Many teens think these drugs are safe because they have legitimate uses. However, taking them without a prescription to get high or “self medicate” can be dangerous and as addicting as using street narcotics and other illicit drugs.
Commonly Abused Medication
The National Survey on Drug Use and Health identifies 4 types of pain medication that are commonly abused:
A total of 11% of teens (ages 12 to 17) reported lifetime non-medical use of pain relievers and 4% reported lifetime non-medical use of stimulants.
Prescription Drug Disposal Program
Lastly, the U.S. Food and Drug Administration (FDA) regulations prohibit the recycling of prescription medications and there few sites to properly dispose of these unwanted medications. In response to this, the Itasca Police Department has launched a Prescription Drug Disposal Program. The purpose of this program will be to collect old, unwanted and discarded prescription medications and properly dispose of them through an approved EPA site.
The Itasca Police Department, in cooperation with the Itasca Lions and the Itasca Knights of Columbus, has acquired a galvanized steel depository and collection storage unit as a repository for unwanted prescription medica¬tions. The unit is equipped with a front key located access door, removable totes for safe and easy collection and constructed of 16 gauge heavy steel. The collection box will be placed at the Itasca Police Department and citizens will have access 24 hours a day, 7 days a week.
The Itasca Police Department will dispose of unused medications on a monthly basis. These medications will be transported to an approved EPA location for proper disposal.

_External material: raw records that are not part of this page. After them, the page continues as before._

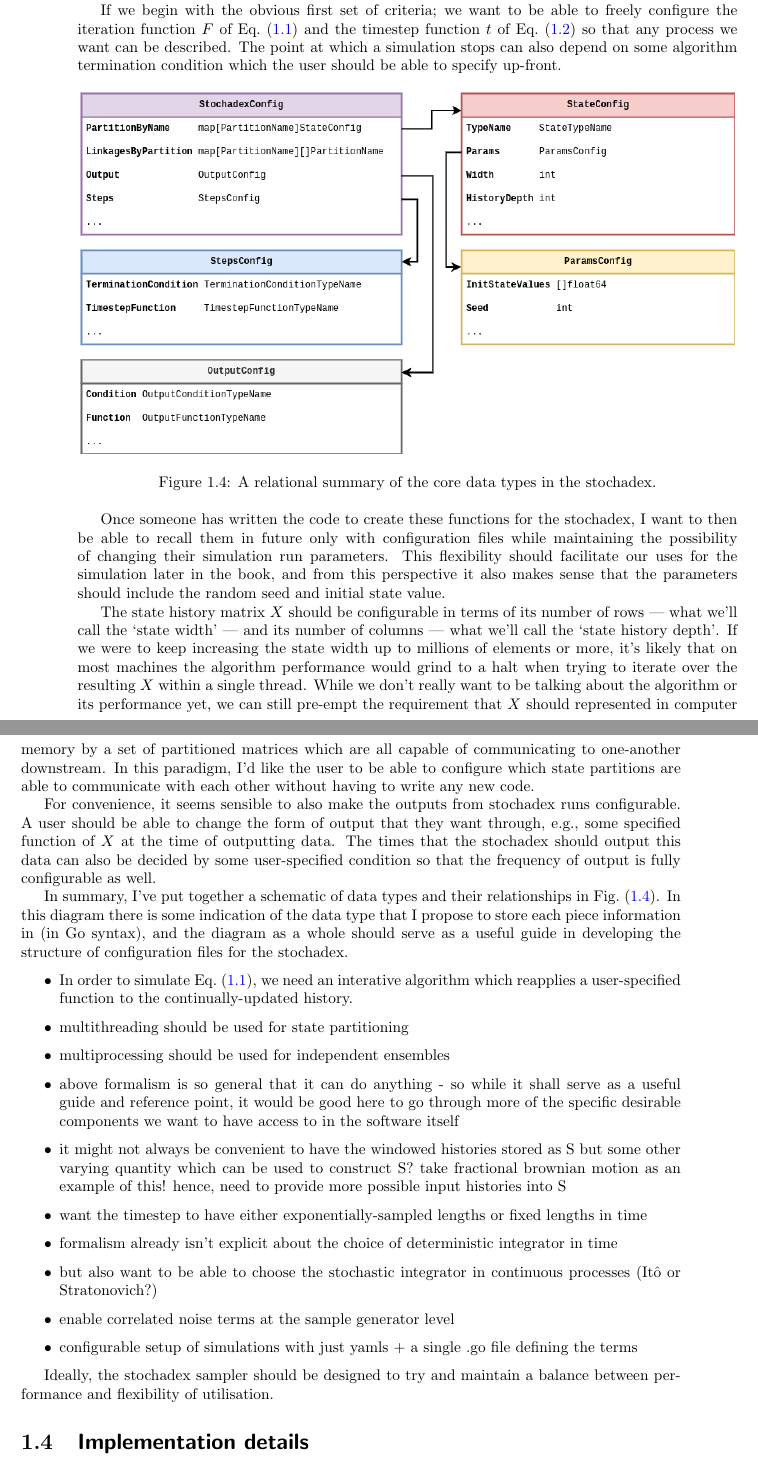
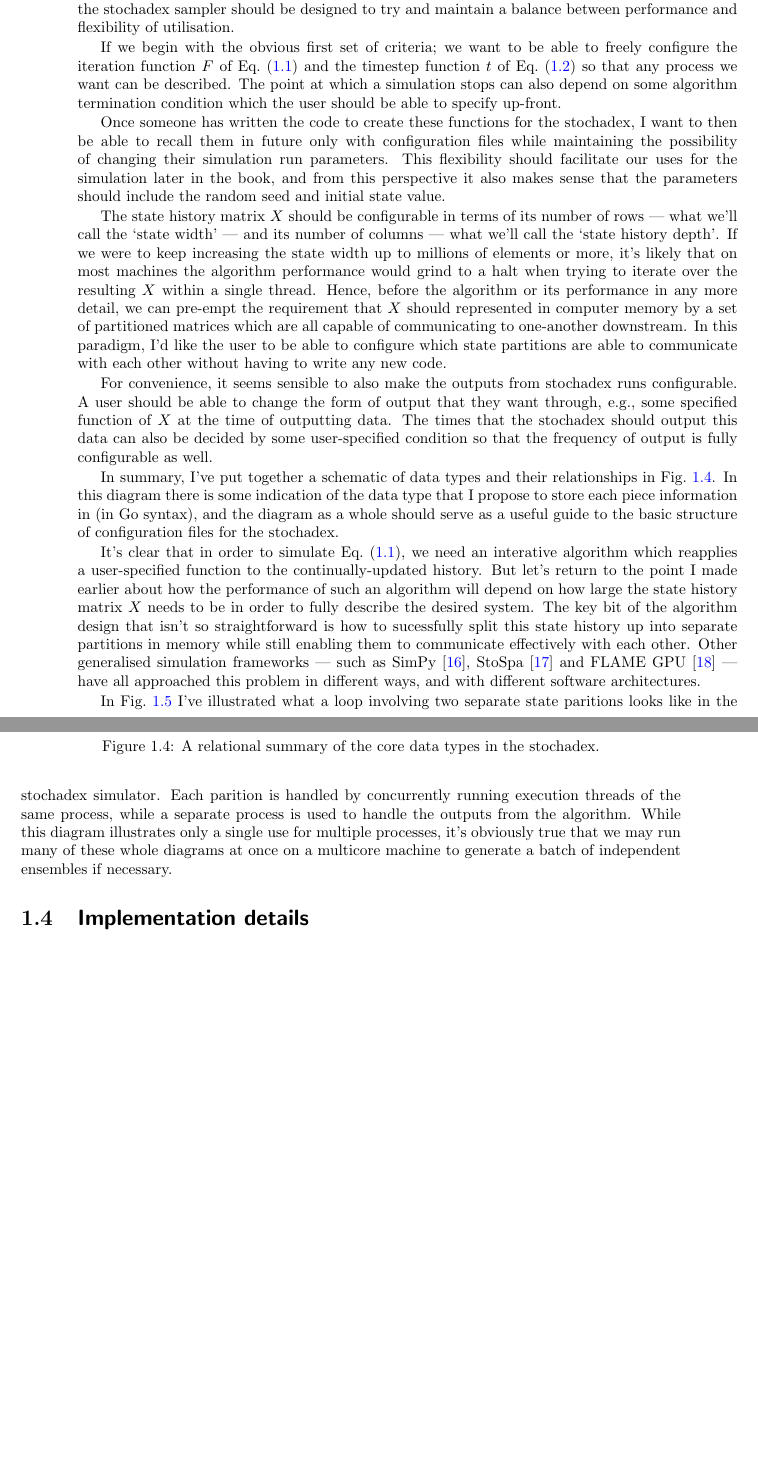
Before and after one commit to umbralcalc/worlds-of-observation, a LaTeX book (book.tex): two parts of pages 18 and 19 of 58, joined at a grey line, cut so that both start at the same text, the shorter picture padded with empty space. Compiled offline with pdfLaTeX.

Commit message:
Added more to the algorithm section

```diff
--- a/book.tex
+++ b/book.tex
@@ -396,9 +396,15 @@ where $P^i_{{\sf t}'}$ now represents the probability that element $x^i=1$ (is `
 
 \section{\sffamily Software design}
 
-So I've proposed a computational formalism and done a bit of analysis on it to demonstrate that it can cope with a variety of different stochastic phenomena. Now I think we're ready to summarise what we want the stochadex software package to be able to do. But what's so complicated about Eq.~(\ref{eq:x-step-def})? Can't we just implement an iterative algorithm with a single function? It's true that the fundamental concept is very straightforward, but as I'll discuss in due course; the stochadex needs to have a lot of configurable features so that it's applicable in different situations.
+So I've proposed a computational formalism and done a bit of analysis on it to demonstrate that it can cope with a variety of different stochastic phenomena. Now I think we're ready to summarise what we want the stochadex software package to be able to do. But what's so complicated about Eq.~(\ref{eq:x-step-def})? Can't we just implement an iterative algorithm with a single function? It's true that the fundamental concept is very straightforward, but as I'll discuss in due course; the stochadex needs to have a lot of configurable features so that it's applicable in different situations. Ideally, the stochadex sampler should be designed to try and maintain a balance between performance and flexibility of utilisation.
 
 If we begin with the obvious first set of criteria; we want to be able to freely configure the iteration function $F$ of Eq.~(\ref{eq:x-step-def}) and the timestep function $t$ of Eq.~(\ref{eq:t-steps-sum}) so that any process we want can be described. The point at which a simulation stops can also depend on some algorithm termination condition which the user should be able to specify up-front.
+
+Once someone has written the code to create these functions for the stochadex, I want to then be able to recall them in future only with configuration files while maintaining the possibility of changing their simulation run parameters. This flexibility should facilitate our uses for the simulation later in the book, and from this perspective it also makes sense that the parameters should include the random seed and initial state value.
+
+The state history matrix $X$ should be configurable in terms of its number of rows --- what we'll call the `state width' --- and its number of columns --- what we'll call the `state history depth'. If we were to keep increasing the state width up to millions of elements or more, it's likely that on most machines the algorithm performance would grind to a halt when trying to iterate over the resulting $X$ within a single thread. Hence, before the algorithm or its performance in any more detail, we can pre-empt the requirement that $X$ should represented in computer memory by a set of partitioned matrices which are all capable of communicating to one-another downstream. In this paradigm, I'd like the user to be able to configure which state partitions are able to communicate with each other without having to write any new code.
+
+For convenience, it seems sensible to also make the outputs from stochadex runs configurable. A user should be able to change the form of output that they want through, e.g., some specified function of $X$ at the time of outputting data. The times that the stochadex should output this data can also be decided by some user-specified condition so that the frequency of output is fully configurable as well.
 
 \begin{figure}[h]
 \centering
@@ -407,28 +413,11 @@ If we begin with the obvious first set of criteria; we want to be able to freely
 \label{fig:data-types-design}
 \end{figure}
 
-Once someone has written the code to create these functions for the stochadex, I want to then be able to recall them in future only with configuration files while maintaining the possibility of changing their simulation run parameters. This flexibility should facilitate our uses for the simulation later in the book, and from this perspective it also makes sense that the parameters should include the random seed and initial state value.
+In summary, I've put together a schematic of data types and their relationships in Fig.~\ref{fig:data-types-design}. In this diagram there is some indication of the data type that I propose to store each piece information in (in Go syntax), and the diagram as a whole should serve as a useful guide to the basic structure of configuration files for the stochadex.
 
-The state history matrix $X$ should be configurable in terms of its number of rows --- what we'll call the `state width' --- and its number of columns --- what we'll call the `state history depth'. If we were to keep increasing the state width up to millions of elements or more, it's likely that on most machines the algorithm performance would grind to a halt when trying to iterate over the resulting $X$ within a single thread. While we don't really want to be talking about the algorithm or its performance yet, we can still pre-empt the requirement that $X$ should represented in computer memory by a set of partitioned matrices which are all capable of communicating to one-another downstream. In this paradigm, I'd like the user to be able to configure which state partitions are able to communicate with each other without having to write any new code.
+It's clear that in order to simulate Eq.~(\ref{eq:x-step-def}), we need an interative algorithm which reapplies a user-specified function to the continually-updated history. But let's return to the point I made earlier about how the performance of such an algorithm will depend on how large the state history matrix $X$ needs to be in order to fully describe the desired system. The key bit of the algorithm design that isn't so straightforward is how to sucessfully split this state history up into separate partitions in memory while still enabling them to communicate effectively with each other. Other generalised simulation frameworks --- such as SimPy~\cite{simpy}, StoSpa~\cite{stospa} and FLAME GPU~\cite{flamegpu} --- have all approached this problem in different ways, and with different software architectures.
 
-For convenience, it seems sensible to also make the outputs from stochadex runs configurable. A user should be able to change the form of output that they want through, e.g., some specified function of $X$ at the time of outputting data. The times that the stochadex should output this data can also be decided by some user-specified condition so that the frequency of output is fully configurable as well.
-
-In summary, I've put together a schematic of data types and their relationships in Fig.~(\ref{fig:data-types-design}). In this diagram there is some indication of the data type that I propose to store each piece information in (in Go syntax), and the diagram as a whole should serve as a useful guide in developing the structure of configuration files for the stochadex.
-
-\begin{itemize}
-\item{In order to simulate Eq.~(\ref{eq:x-step-def}), we need an interative algorithm which reapplies a user-specified function to the continually-updated history.}
-\item{multithreading should be used for state partitioning}
-\item{multiprocessing should be used for independent ensembles}
-\item{above formalism is so general that it can do anything - so while it shall serve as a useful guide and reference point, it would be good here to go through more of the specific desirable components we want to have access to in the software itself}
-\item{it might not always be convenient to have the windowed histories stored as S but some other varying quantity which can be used to construct S? take fractional brownian motion as an example of this! hence, need to provide more possible input histories into S}
-\item{want the timestep to have either exponentially-sampled lengths or fixed lengths in time}
-\item{formalism already isn't explicit about the choice of deterministic integrator in time}
-\item{but also want to be able to choose the stochastic integrator in continuous processes (Itô or Stratonovich?)}
-\item{enable correlated noise terms at the sample generator level}
-\item{configurable setup of simulations with just yamls + a single .go file defining the terms}
-\end{itemize}
-
-Ideally, the stochadex sampler should be designed to try and maintain a balance between performance and flexibility of utilisation.
+In Fig.~\ref{fig:loop-design} I've illustrated what a loop involving two separate state paritions looks like in the stochadex simulator. Each parition is handled by concurrently running execution threads of the same process, while a separate process is used to handle the outputs from the algorithm. While this diagram illustrates only a single use for multiple processes, it's obviously true that we may run many of these whole diagrams at once on a multicore machine to generate a batch of independent ensembles if necessary.
 
 \begin{figure}[h]
 \centering
```
Also changed, not shown: book.bib (+25 -6 lines), book.bbl, book.pdf, 1 other file.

For further information contact Officer Jim Duda at 630-773-1004.